Activity
The entries below should appear again in your reply, word for word.

Material supplied

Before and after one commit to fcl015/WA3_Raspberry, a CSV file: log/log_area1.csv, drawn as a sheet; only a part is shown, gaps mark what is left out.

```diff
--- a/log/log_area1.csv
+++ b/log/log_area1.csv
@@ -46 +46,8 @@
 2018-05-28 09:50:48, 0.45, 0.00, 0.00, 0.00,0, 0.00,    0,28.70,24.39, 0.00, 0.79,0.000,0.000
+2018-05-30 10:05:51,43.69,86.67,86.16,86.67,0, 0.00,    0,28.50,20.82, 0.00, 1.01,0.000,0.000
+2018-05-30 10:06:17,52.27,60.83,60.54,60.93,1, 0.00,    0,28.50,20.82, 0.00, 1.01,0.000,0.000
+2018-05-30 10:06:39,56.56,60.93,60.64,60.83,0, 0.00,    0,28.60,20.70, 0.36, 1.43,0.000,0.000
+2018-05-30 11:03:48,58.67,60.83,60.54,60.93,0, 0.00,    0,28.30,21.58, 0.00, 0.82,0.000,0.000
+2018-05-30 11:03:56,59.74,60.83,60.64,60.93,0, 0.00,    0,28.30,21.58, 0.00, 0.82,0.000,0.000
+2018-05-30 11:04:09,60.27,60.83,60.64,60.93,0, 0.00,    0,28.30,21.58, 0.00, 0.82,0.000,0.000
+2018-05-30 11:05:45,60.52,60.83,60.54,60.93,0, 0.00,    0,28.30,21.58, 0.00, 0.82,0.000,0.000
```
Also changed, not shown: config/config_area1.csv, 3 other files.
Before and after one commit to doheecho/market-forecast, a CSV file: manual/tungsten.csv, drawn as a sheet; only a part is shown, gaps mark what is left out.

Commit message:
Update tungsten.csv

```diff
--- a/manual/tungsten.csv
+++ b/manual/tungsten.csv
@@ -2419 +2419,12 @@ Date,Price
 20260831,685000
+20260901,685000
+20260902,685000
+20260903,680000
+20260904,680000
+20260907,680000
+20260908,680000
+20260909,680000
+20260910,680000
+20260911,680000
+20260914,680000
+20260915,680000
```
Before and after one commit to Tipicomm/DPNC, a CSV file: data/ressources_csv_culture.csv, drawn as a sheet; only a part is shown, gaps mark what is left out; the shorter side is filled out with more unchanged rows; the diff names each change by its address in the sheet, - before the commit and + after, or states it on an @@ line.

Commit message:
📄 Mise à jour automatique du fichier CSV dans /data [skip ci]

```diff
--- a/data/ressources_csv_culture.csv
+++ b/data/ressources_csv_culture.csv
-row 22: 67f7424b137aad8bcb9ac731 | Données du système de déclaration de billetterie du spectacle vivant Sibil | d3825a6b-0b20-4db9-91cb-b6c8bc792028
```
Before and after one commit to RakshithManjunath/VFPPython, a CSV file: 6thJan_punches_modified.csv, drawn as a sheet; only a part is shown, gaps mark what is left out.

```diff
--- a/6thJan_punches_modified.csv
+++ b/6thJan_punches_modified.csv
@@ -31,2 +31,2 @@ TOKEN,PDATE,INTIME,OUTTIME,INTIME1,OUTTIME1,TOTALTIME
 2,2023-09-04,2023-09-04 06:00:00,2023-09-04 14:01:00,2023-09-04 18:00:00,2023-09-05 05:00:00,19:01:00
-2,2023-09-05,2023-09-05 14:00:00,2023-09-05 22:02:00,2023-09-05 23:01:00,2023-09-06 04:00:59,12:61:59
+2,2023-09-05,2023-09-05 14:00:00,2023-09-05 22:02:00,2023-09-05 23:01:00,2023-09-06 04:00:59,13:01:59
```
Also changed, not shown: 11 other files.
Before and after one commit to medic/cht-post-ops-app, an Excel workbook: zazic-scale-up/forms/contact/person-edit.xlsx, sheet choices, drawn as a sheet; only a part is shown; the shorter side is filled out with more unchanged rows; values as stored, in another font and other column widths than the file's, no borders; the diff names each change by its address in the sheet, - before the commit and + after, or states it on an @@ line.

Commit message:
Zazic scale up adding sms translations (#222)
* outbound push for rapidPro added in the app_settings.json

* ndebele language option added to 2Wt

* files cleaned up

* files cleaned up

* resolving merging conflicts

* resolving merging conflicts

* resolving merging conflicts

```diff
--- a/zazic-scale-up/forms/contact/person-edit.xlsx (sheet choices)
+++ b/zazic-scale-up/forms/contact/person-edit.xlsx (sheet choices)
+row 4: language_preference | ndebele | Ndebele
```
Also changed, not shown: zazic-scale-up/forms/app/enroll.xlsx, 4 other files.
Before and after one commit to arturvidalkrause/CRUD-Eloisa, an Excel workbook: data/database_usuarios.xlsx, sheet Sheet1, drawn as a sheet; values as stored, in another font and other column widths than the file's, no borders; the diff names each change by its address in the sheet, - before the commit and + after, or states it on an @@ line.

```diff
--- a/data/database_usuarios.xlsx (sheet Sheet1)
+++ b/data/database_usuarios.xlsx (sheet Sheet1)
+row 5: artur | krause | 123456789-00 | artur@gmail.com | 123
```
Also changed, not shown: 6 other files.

Response area
Before and after one commit to fcl015/WA3_Raspberry, a CSV file: log/log_area1.csv, drawn as a sheet; only a part is shown, gaps mark what is left out.

```diff
--- a/log/log_area1.csv
+++ b/log/log_area1.csv
@@ -46 +46,8 @@
 2018-05-28 09:50:48, 0.45, 0.00, 0.00, 0.00,0, 0.00,    0,28.70,24.39, 0.00, 0.79,0.000,0.000
+2018-05-30 10:05:51,43.69,86.67,86.16,86.67,0, 0.00,    0,28.50,20.82, 0.00, 1.01,0.000,0.000
+2018-05-30 10:06:17,52.27,60.83,60.54,60.93,1, 0.00,    0,28.50,20.82, 0.00, 1.01,0.000,0.000
+2018-05-30 10:06:39,56.56,60.93,60.64,60.83,0, 0.00,    0,28.60,20.70, 0.36, 1.43,0.000,0.000
+2018-05-30 11:03:48,58.67,60.83,60.54,60.93,0, 0.00,    0,28.30,21.58, 0.00, 0.82,0.000,0.000
+2018-05-30 11:03:56,59.74,60.83,60.64,60.93,0, 0.00,    0,28.30,21.58, 0.00, 0.82,0.000,0.000
+2018-05-30 11:04:09,60.27,60.83,60.64,60.93,0, 0.00,    0,28.30,21.58, 0.00, 0.82,0.000,0.000
+2018-05-30 11:05:45,60.52,60.83,60.54,60.93,0, 0.00,    0,28.30,21.58, 0.00, 0.82,0.000,0.000
```
Also changed, not shown: config/config_area1.csv, 3 other files.
Before and after one commit to doheecho/market-forecast, a CSV file: manual/tungsten.csv, drawn as a sheet; only a part is shown, gaps mark what is left out.

Commit message:
Update tungsten.csv

```diff
--- a/manual/tungsten.csv
+++ b/manual/tungsten.csv
@@ -2419 +2419,12 @@ Date,Price
 20260831,685000
+20260901,685000
+20260902,685000
+20260903,680000
+20260904,680000
+20260907,680000
+20260908,680000
+20260909,680000
+20260910,680000
+20260911,680000
+20260914,680000
+20260915,680000
```
Before and after one commit to Tipicomm/DPNC, a CSV file: data/ressources_csv_culture.csv, drawn as a sheet; only a part is shown, gaps mark what is left out; the shorter side is filled out with more unchanged rows; the diff names each change by its address in the sheet, - before the commit and + after, or states it on an @@ line.

Commit message:
📄 Mise à jour automatique du fichier CSV dans /data [skip ci]

```diff
--- a/data/ressources_csv_culture.csv
+++ b/data/ressources_csv_culture.csv
-row 22: 67f7424b137aad8bcb9ac731 | Données du système de déclaration de billetterie du spectacle vivant Sibil | d3825a6b-0b20-4db9-91cb-b6c8bc792028
```
Before and after one commit to RakshithManjunath/VFPPython, a CSV file: 6thJan_punches_modified.csv, drawn as a sheet; only a part is shown, gaps mark what is left out.

```diff
--- a/6thJan_punches_modified.csv
+++ b/6thJan_punches_modified.csv
@@ -31,2 +31,2 @@ TOKEN,PDATE,INTIME,OUTTIME,INTIME1,OUTTIME1,TOTALTIME
 2,2023-09-04,2023-09-04 06:00:00,2023-09-04 14:01:00,2023-09-04 18:00:00,2023-09-05 05:00:00,19:01:00
-2,2023-09-05,2023-09-05 14:00:00,2023-09-05 22:02:00,2023-09-05 23:01:00,2023-09-06 04:00:59,12:61:59
+2,2023-09-05,2023-09-05 14:00:00,2023-09-05 22:02:00,2023-09-05 23:01:00,2023-09-06 04:00:59,13:01:59
```
Also changed, not shown: 11 other files.
Before and after one commit to medic/cht-post-ops-app, an Excel workbook: zazic-scale-up/forms/contact/person-edit.xlsx, sheet choices, drawn as a sheet; only a part is shown; the shorter side is filled out with more unchanged rows; values as stored, in another font and other column widths than the file's, no borders; the diff names each change by its address in the sheet, - before the commit and + after, or states it on an @@ line.

Commit message:
Zazic scale up adding sms translations (#222)
* outbound push for rapidPro added in the app_settings.json

* ndebele language option added to 2Wt

* files cleaned up

* files cleaned up

* resolving merging conflicts

* resolving merging conflicts

* resolving merging conflicts

```diff
--- a/zazic-scale-up/forms/contact/person-edit.xlsx (sheet choices)
+++ b/zazic-scale-up/forms/contact/person-edit.xlsx (sheet choices)
+row 4: language_preference | ndebele | Ndebele
```
Also changed, not shown: zazic-scale-up/forms/app/enroll.xlsx, 4 other files.
Before and after one commit to arturvidalkrause/CRUD-Eloisa, an Excel workbook: data/database_usuarios.xlsx, sheet Sheet1, drawn as a sheet; values as stored, in another font and other column widths than the file's, no borders; the diff names each change by its address in the sheet, - before the commit and + after, or states it on an @@ line.

```diff
--- a/data/database_usuarios.xlsx (sheet Sheet1)
+++ b/data/database_usuarios.xlsx (sheet Sheet1)
+row 5: artur | krause | 123456789-00 | artur@gmail.com | 123
```
Also changed, not shown: 6 other files.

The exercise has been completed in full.